Describing collar elevators 550D-F in general, the first part of the two-part connector attaches to a second part of the two-part connector in order to couple the center connecting portion to the inner and/or outer material layers. For example, the first part, the second part, or both the first part and the second part may extend through an aperture in the outer and/or inner material layer to connect and form the two-part connector and couple the center connecting portion to the upper. This aspect is similar to some of the fasteners described with respect to collar elevators 550A-C, in which the first part has a length that is longer than a thickness of at least one of the material layers 513 and/or 515, which contributes to the first parts’s ability to pass from one side of the material layer to the other when operating in a fastening capacity. Alternatively, one part of the connector may be affixed to the center connecting portion, and the other part of the connector may be affixed to a surface of the upper facing towards the center connecting portion, such that the connector does not pass through an aperture in the upper. The first part of the two-part connector may attach to the second part of the two-part connector in various manners. For example, the first and second part may frictionally engage one another, snap together, threadably attach to one another, clip together, or any and all combinations thereof. Furthermore, the first part of the two-part connector may either be integrally formed with the center connecting portion or may be a discrete connector part that is fixedly attached to the center connecting portion, such as by bonding or adhesive, welding, stitching, thermosetting, and the like. Moreover, in aspects in which the second part of the two-part connector is affixed to a surface of the upper facing towards the center connecting portion, the second part may be affixed to the surface by various couplings, including bonding or adhesive, welding, stitching, thermosetting, and the like.

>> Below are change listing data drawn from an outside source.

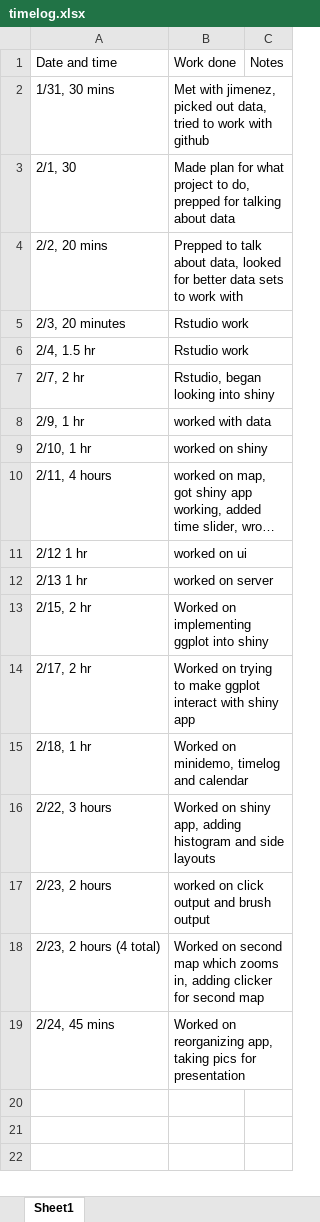
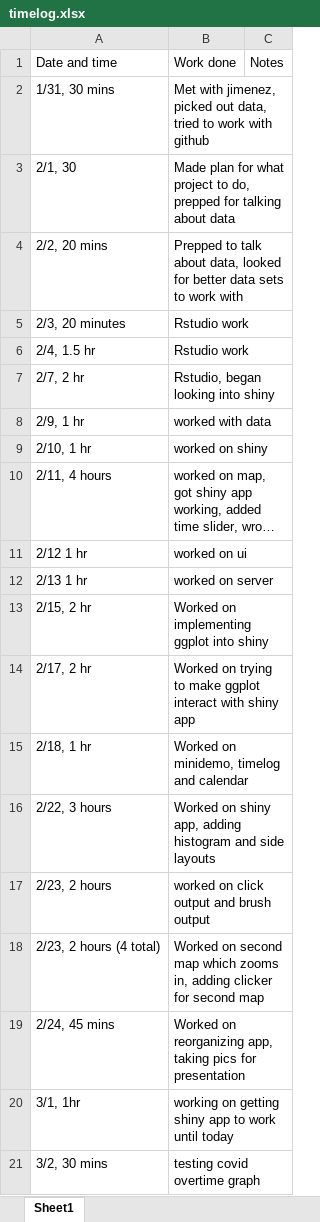
Before and after one commit to worde-byte/CSC324-repository, an Excel workbook: timelog.xlsx, sheet Sheet1, drawn as a sheet; long unchanged cells end in …; values as stored, in another font and other column widths than the file's, no borders; the diff names each change by its address in the sheet, - before the commit and + after, or states it on an @@ line.

Commit message:
WDD work, lat long, works until today

```diff
--- a/timelog.xlsx (sheet Sheet1)
+++ b/timelog.xlsx (sheet Sheet1)
+row 20: 3/1, 1hr | working on getting shiny app to work until today
+row 21: 3/2, 30 mins | testing covid overtime graph
```
Also changed, not shown: 4 other files.
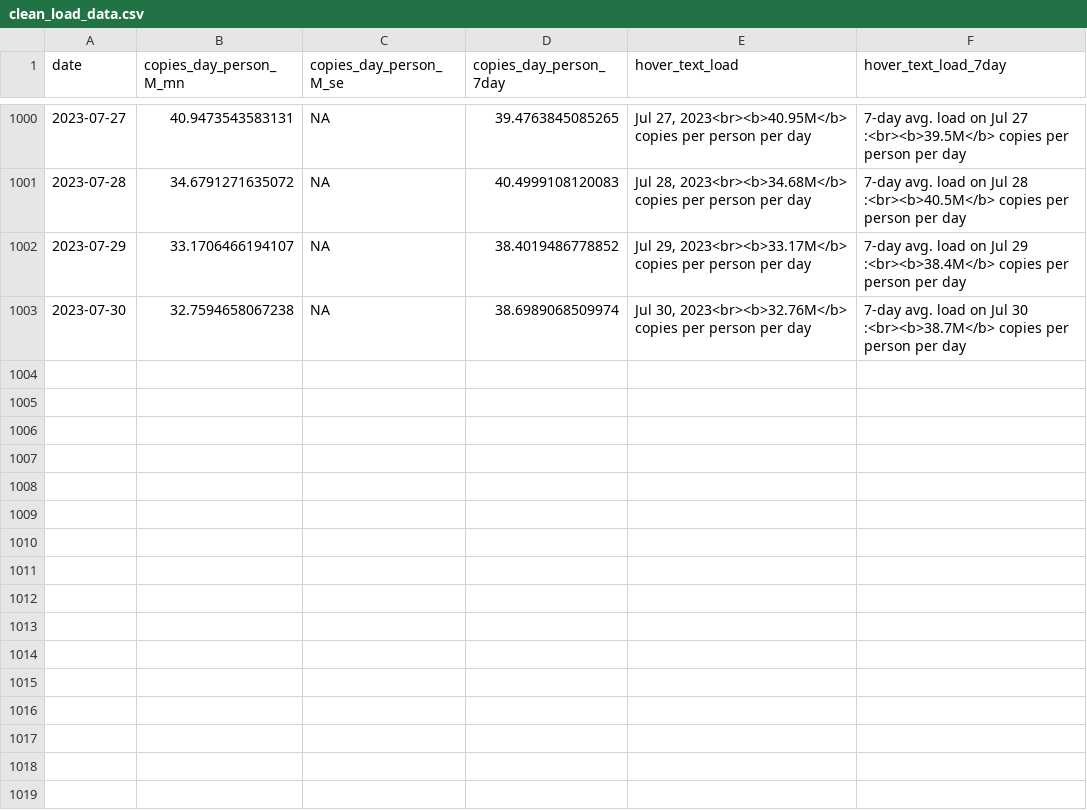
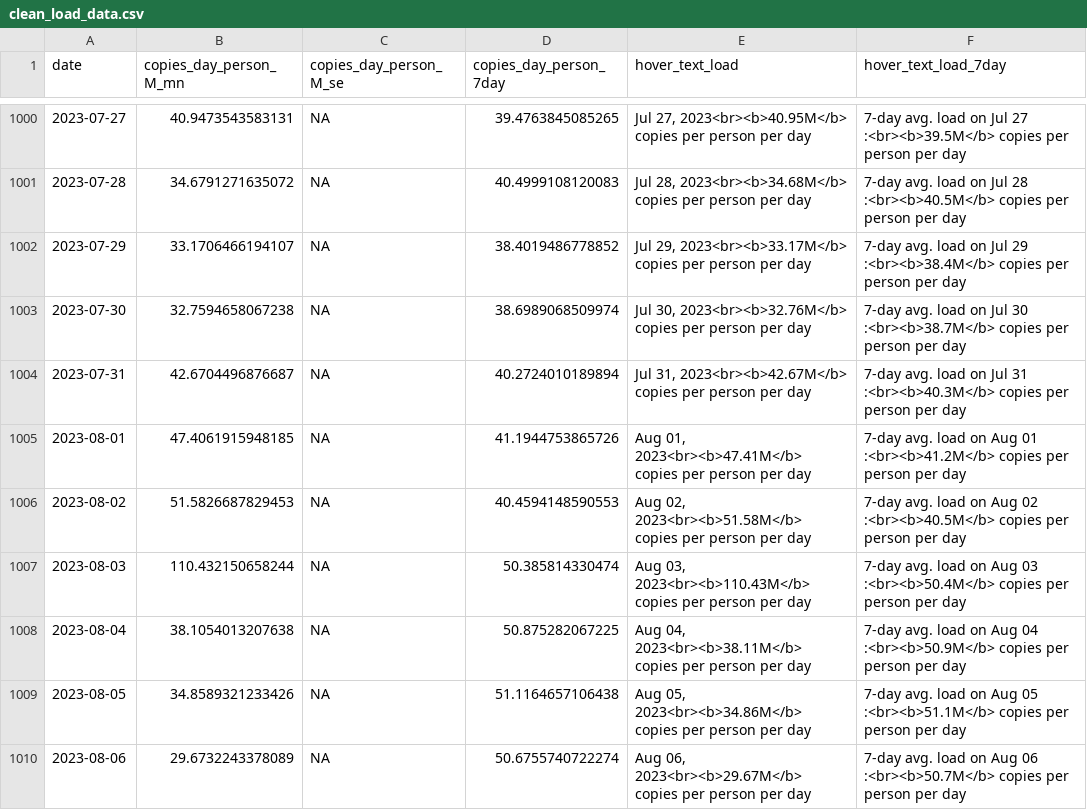
Before and after one commit to Metropolitan-Council/covid-poops, a CSV file: data/clean_load_data.csv, drawn as a sheet; only a part is shown, gaps mark what is left out.

```diff
--- a/data/clean_load_data.csv
+++ b/data/clean_load_data.csv
@@ -1003 +1003,8 @@
 2023-07-30,32.7594658067238,NA,38.6989068509974,"Jul 30, 2023<br><b>32.76M</b> copies per person per day","7-day avg. load on Jul 30 :<br><b>38.7M</b> copies per person per day"
+2023-07-31,42.6704496876687,NA,40.2724010189894,"Jul 31, 2023<br><b>42.67M</b> copies per person per day","7-day avg. load on Jul 31 :<br><b>40.3M</b> copies per person per day"
+2023-08-01,47.4061915948185,NA,41.1944753865726,"Aug 01, 2023<br><b>47.41M</b> copies per person per day","7-day avg. load on Aug 01 :<br><b>41.2M</b> copies per person per day"
+2023-08-02,51.5826687829453,NA,40.4594148590553,"Aug 02, 2023<br><b>51.58M</b> copies per person per day","7-day avg. load on Aug 02 :<br><b>40.5M</b> copies per person per day"
+2023-08-03,110.432150658244,NA,50.385814330474,"Aug 03, 2023<br><b>110.43M</b> copies per person per day","7-day avg. load on Aug 03 :<br><b>50.4M</b> copies per person per day"
+2023-08-04,38.1054013207638,NA,50.875282067225,"Aug 04, 2023<br><b>38.11M</b> copies per person per day","7-day avg. load on Aug 04 :<br><b>50.9M</b> copies per person per day"
+2023-08-05,34.8589321233426,NA,51.1164657106438,"Aug 05, 2023<br><b>34.86M</b> copies per person per day","7-day avg. load on Aug 05 :<br><b>51.1M</b> copies per person per day"
+2023-08-06,29.6732243378089,NA,50.6755740722274,"Aug 06, 2023<br><b>29.67M</b> copies per person per day","7-day avg. load on Aug 06 :<br><b>50.7M</b> copies per person per day"
```
Also changed, not shown: data/copies_by_variant.csv, metc-wastewater-covid-monitor/data/clean_load_data.csv, 26 other files.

In one aspect of the disclosure, the footwear article 510 includes the collar elevator 550D (FIG. 5B), which includes a first part 564D of a two-part connector affixed to an anterior surface 561D of the center connecting portion 556D. As described above, the first part 564D may be integrally formed into the anterior surface 561D, or in another aspect may be a discrete connector part pre-joined by some other coupling mechanism (e.g., bonding or adhesive, welding, stitching, thermosetting, etc.) to the anterior surface 561D. The first part 564D connects with a second part 566D of the two-part connector, such as by frictionally engaging one another, snapping together, threadably attaching to one another, clipping together, or any and all combinations thereof. For example, the first part 564D may extend through an aperture in the inner material layer 515 and connect to the second part 566D on a side of the inner material layer 515 facing away from the center connecting portion 556D and towards the foot-receiving cavity 516, and this version is identified by reference letter“I” in FIG. 5B. In an alternative aspect, the second part 566D may be affixed to a surface 515J of the inner material layer 515 facing towards the center connecting portion 556D, and this aspect is identified by reference letter“J” in FIG. 5B. As mentioned above, although the first part 564D of the two-part connector is illustrated along the center connection portion of the collar elevator, in other aspects, an anterior side of a lever arm might include a first part 564D of a two-part connector that attaches to a second part in order to attach the lever arm to the upper.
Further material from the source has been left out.